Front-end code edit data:

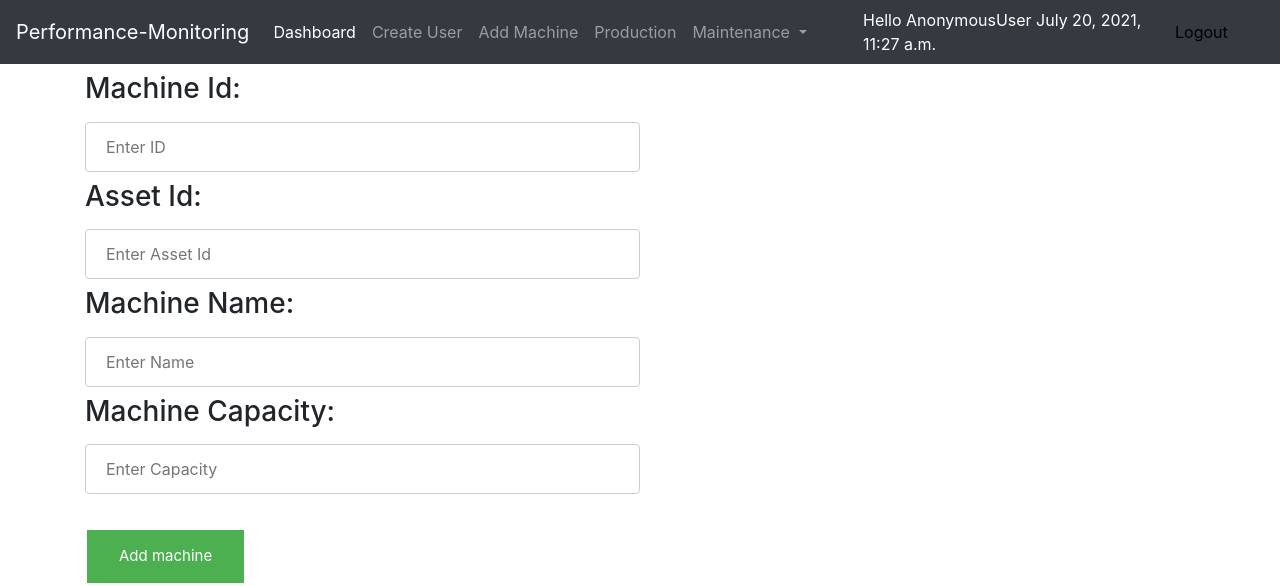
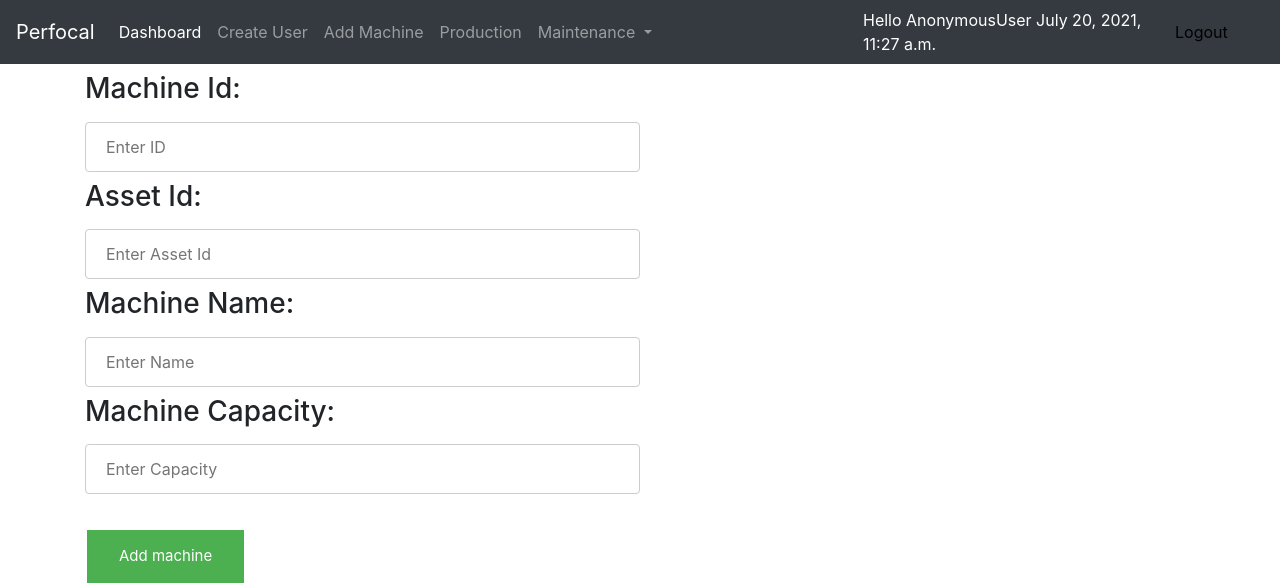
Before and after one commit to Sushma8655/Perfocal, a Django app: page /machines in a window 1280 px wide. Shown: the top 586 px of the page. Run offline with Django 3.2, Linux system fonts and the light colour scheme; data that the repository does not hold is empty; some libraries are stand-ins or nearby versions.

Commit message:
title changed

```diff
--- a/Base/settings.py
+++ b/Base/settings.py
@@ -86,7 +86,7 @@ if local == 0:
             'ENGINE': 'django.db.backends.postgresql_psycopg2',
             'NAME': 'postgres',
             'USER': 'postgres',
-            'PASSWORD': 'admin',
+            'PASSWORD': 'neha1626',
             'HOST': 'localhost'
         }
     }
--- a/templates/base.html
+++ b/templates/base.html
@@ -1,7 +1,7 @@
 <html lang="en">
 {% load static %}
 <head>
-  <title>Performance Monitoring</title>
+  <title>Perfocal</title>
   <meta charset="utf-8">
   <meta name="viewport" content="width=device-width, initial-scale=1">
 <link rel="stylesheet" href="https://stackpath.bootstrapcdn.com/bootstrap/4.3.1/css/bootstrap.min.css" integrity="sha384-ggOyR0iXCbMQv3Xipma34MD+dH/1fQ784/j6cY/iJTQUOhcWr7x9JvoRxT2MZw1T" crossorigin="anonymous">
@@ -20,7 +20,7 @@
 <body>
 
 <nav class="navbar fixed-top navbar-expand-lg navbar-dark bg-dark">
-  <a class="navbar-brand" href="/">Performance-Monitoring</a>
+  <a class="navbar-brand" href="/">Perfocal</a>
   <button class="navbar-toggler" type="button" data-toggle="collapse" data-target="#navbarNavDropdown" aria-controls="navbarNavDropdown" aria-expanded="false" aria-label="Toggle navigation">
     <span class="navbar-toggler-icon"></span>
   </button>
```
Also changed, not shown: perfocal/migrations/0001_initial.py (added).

--

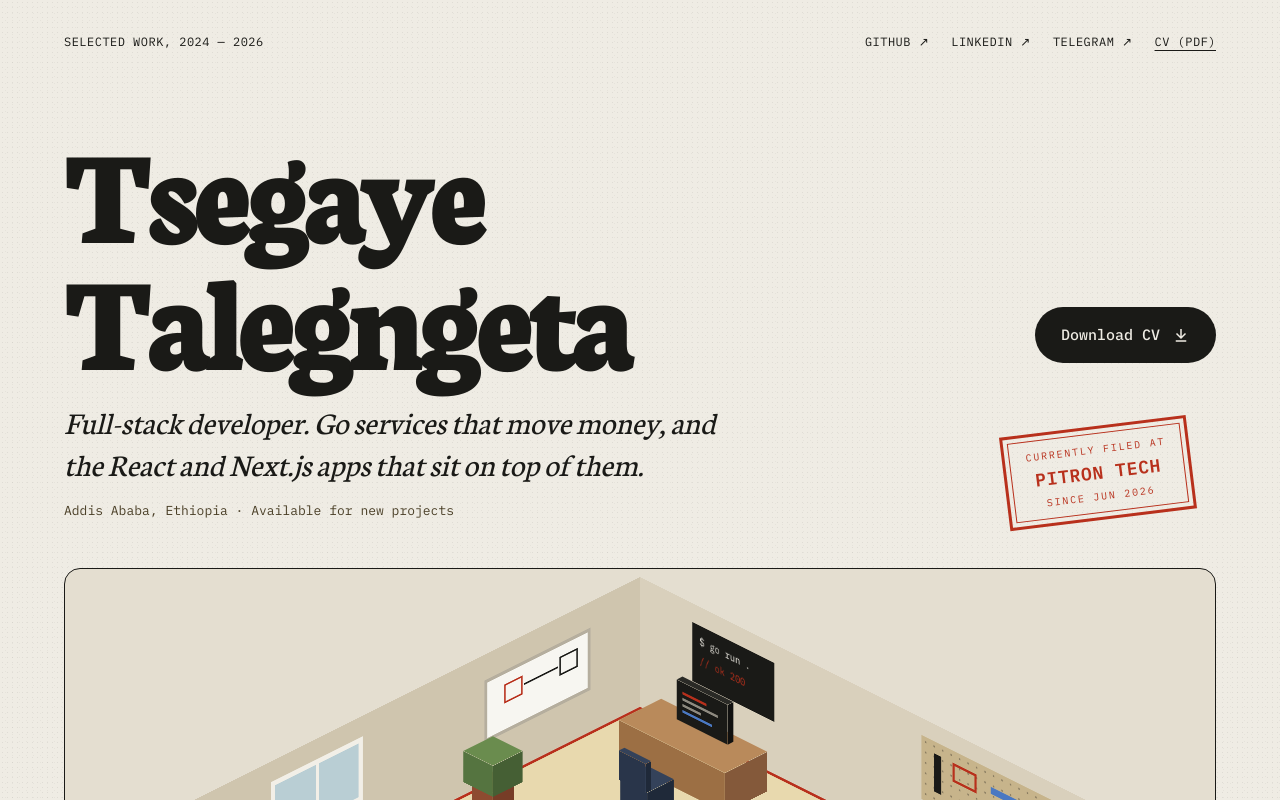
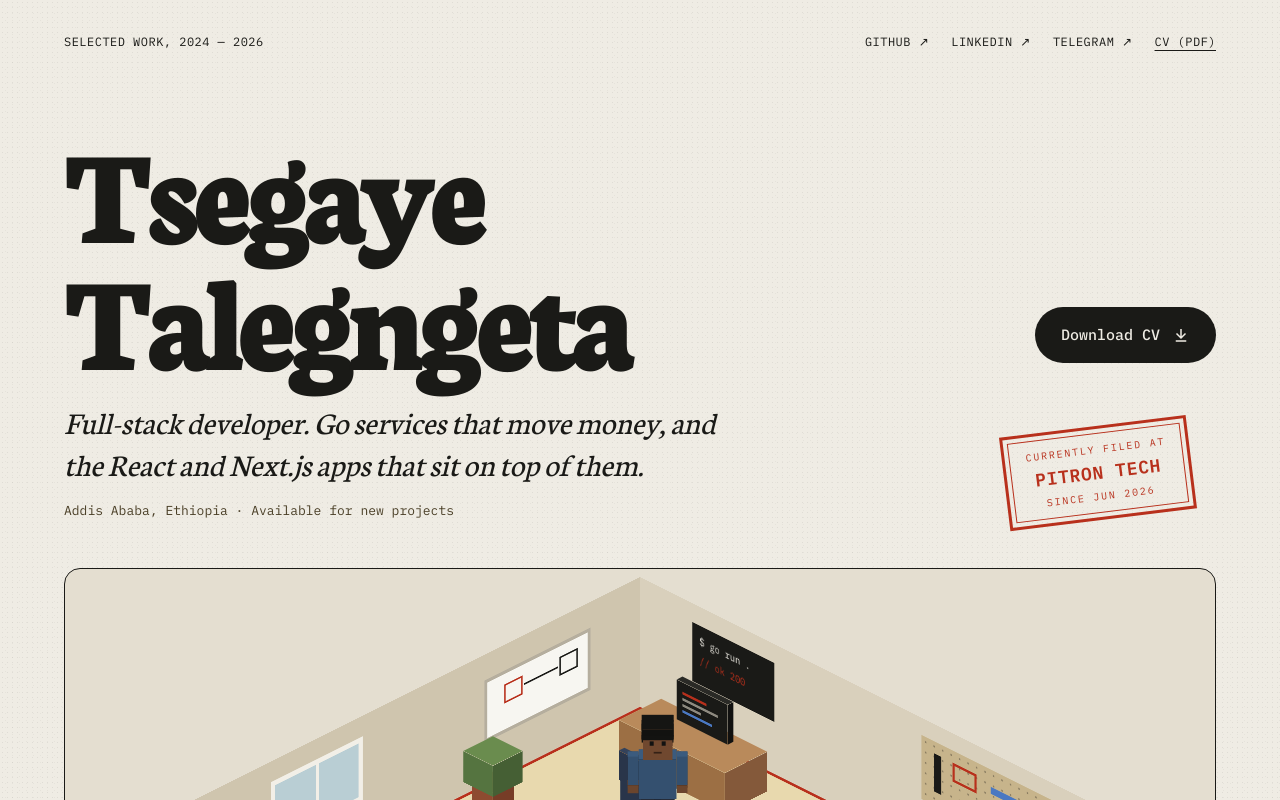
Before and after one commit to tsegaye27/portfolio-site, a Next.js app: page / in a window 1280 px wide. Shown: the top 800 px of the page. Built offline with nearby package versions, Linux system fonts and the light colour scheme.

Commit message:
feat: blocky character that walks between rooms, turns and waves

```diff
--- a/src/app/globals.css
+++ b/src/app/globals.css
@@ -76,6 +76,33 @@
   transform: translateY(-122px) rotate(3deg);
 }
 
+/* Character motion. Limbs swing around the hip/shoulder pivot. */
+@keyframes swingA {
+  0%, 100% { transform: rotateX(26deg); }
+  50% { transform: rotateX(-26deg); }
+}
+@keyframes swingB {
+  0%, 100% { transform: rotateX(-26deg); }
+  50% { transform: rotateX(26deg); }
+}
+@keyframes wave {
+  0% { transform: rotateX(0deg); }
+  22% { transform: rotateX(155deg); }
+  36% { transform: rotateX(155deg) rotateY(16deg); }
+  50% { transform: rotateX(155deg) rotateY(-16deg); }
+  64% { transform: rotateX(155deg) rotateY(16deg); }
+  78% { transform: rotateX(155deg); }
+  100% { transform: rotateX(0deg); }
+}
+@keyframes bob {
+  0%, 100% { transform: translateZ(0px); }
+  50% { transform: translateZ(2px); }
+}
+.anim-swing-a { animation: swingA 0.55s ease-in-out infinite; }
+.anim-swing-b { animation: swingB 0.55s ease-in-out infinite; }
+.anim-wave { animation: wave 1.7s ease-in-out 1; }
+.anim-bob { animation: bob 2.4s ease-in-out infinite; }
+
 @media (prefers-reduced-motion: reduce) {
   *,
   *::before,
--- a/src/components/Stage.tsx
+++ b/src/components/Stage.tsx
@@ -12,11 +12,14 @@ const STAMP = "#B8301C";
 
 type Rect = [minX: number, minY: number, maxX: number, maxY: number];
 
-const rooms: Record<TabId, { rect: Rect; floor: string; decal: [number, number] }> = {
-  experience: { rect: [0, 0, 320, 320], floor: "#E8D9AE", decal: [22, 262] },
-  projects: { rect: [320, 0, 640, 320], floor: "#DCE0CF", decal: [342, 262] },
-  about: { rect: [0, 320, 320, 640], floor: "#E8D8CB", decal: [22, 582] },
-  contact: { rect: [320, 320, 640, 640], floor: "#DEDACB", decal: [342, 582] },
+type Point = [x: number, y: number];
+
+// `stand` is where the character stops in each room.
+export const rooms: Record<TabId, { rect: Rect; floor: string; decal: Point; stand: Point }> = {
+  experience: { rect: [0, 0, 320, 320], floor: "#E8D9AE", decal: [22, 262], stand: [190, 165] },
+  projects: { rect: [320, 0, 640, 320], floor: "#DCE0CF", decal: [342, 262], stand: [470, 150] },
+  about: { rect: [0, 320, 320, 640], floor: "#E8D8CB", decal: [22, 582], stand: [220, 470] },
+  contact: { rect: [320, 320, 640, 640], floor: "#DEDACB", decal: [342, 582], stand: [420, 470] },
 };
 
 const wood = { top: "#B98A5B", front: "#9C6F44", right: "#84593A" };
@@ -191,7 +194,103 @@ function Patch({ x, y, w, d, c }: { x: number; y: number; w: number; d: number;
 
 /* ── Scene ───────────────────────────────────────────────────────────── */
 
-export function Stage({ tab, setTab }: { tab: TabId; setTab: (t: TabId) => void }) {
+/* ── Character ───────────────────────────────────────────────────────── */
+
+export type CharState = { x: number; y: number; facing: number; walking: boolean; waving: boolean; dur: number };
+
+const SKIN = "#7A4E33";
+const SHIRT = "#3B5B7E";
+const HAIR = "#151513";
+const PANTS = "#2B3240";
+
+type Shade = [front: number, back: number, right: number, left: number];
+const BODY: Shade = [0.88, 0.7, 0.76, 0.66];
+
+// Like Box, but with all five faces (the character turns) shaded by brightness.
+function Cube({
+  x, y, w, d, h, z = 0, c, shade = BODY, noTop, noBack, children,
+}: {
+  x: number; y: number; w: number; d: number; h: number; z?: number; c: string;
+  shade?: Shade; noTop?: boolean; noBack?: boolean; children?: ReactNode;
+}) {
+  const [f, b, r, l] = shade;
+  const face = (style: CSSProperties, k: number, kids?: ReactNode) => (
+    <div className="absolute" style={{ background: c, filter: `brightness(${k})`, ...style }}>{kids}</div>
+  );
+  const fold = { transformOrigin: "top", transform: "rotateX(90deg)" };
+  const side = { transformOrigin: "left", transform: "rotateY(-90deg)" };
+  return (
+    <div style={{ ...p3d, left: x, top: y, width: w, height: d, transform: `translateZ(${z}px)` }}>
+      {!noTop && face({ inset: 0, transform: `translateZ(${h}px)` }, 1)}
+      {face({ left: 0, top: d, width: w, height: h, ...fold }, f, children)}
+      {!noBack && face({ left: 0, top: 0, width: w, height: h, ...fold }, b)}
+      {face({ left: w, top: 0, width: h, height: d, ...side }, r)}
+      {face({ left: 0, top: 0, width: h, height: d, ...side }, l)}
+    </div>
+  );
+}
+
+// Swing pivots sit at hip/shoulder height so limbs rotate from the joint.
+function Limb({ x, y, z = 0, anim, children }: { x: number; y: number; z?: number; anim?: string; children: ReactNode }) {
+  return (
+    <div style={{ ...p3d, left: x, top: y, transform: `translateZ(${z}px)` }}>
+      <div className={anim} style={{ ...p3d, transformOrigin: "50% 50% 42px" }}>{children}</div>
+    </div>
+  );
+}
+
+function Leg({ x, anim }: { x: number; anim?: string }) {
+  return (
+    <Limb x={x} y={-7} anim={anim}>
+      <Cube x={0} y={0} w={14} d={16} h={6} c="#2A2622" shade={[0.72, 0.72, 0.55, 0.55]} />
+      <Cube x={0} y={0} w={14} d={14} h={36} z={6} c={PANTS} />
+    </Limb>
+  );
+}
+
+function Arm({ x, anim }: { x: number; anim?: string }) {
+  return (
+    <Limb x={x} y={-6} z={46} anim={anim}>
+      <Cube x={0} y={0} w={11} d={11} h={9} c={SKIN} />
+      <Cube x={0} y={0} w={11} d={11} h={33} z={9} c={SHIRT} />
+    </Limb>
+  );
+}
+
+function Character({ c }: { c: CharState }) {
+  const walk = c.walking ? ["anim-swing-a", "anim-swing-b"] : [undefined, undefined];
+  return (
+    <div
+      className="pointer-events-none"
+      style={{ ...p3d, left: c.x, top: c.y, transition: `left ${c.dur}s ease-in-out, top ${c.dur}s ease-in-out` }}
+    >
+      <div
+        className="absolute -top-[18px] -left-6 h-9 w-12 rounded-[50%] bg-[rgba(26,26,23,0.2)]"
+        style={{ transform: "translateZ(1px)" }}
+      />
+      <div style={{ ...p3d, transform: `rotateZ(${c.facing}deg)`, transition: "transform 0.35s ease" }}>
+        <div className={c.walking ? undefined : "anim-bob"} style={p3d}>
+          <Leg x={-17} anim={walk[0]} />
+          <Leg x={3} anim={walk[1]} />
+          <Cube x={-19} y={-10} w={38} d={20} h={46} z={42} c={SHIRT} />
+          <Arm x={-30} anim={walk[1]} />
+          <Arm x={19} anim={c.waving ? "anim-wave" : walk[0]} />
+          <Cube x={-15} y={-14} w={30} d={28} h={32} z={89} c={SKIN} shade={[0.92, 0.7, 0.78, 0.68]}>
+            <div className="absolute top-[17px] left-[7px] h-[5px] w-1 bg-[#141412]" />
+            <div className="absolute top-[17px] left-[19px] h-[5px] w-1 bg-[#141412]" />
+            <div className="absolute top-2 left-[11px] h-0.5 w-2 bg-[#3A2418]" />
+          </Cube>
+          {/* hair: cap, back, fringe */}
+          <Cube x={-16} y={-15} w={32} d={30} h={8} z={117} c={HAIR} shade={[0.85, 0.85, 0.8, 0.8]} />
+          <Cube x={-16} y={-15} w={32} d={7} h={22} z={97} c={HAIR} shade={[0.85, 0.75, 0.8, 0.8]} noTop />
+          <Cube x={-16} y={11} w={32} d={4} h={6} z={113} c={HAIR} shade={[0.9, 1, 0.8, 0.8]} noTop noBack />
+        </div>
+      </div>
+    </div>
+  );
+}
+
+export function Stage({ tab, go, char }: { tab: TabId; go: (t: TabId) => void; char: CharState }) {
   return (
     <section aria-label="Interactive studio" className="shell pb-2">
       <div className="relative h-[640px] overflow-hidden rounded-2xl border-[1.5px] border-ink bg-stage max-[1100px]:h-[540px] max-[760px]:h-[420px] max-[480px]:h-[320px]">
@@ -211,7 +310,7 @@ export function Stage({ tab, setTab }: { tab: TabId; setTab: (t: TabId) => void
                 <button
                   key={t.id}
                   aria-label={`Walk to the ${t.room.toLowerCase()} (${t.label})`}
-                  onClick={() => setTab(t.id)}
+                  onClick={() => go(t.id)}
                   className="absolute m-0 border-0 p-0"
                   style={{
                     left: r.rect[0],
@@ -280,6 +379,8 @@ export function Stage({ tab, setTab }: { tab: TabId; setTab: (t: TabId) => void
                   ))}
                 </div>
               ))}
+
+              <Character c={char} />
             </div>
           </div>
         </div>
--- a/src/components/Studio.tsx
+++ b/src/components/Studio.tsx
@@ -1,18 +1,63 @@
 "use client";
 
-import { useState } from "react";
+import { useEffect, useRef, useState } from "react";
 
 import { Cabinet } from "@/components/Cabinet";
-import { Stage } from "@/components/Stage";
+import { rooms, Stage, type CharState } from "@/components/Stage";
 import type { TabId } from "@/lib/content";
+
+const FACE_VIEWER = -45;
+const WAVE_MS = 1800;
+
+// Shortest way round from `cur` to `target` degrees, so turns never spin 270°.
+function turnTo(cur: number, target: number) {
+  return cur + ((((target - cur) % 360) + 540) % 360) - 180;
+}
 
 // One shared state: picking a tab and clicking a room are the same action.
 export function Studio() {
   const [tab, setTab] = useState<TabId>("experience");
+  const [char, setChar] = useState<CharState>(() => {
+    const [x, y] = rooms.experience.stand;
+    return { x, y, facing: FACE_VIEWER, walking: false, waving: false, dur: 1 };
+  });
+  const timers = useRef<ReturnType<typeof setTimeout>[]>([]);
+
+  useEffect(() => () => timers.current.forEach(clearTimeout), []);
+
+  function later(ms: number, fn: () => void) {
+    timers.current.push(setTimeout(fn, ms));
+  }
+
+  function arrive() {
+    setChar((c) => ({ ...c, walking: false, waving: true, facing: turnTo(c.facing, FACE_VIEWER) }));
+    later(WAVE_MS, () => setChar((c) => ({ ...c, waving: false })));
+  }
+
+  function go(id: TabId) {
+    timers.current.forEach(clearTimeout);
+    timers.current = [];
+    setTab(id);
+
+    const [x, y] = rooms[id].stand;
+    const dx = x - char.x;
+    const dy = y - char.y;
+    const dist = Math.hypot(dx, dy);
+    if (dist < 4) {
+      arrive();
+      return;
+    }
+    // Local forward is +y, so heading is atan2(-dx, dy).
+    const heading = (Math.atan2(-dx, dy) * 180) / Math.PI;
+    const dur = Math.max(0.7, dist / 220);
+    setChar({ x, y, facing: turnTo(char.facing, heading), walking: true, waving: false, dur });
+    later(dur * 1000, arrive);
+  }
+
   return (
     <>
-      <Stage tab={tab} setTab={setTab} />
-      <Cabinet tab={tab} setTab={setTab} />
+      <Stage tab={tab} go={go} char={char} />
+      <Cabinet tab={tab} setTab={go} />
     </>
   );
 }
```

● **WHAT NEEDS TO BE DONE**
Your reply should contain only the number of lines in the entries above with the word "className".

● **THE ANSWER**
11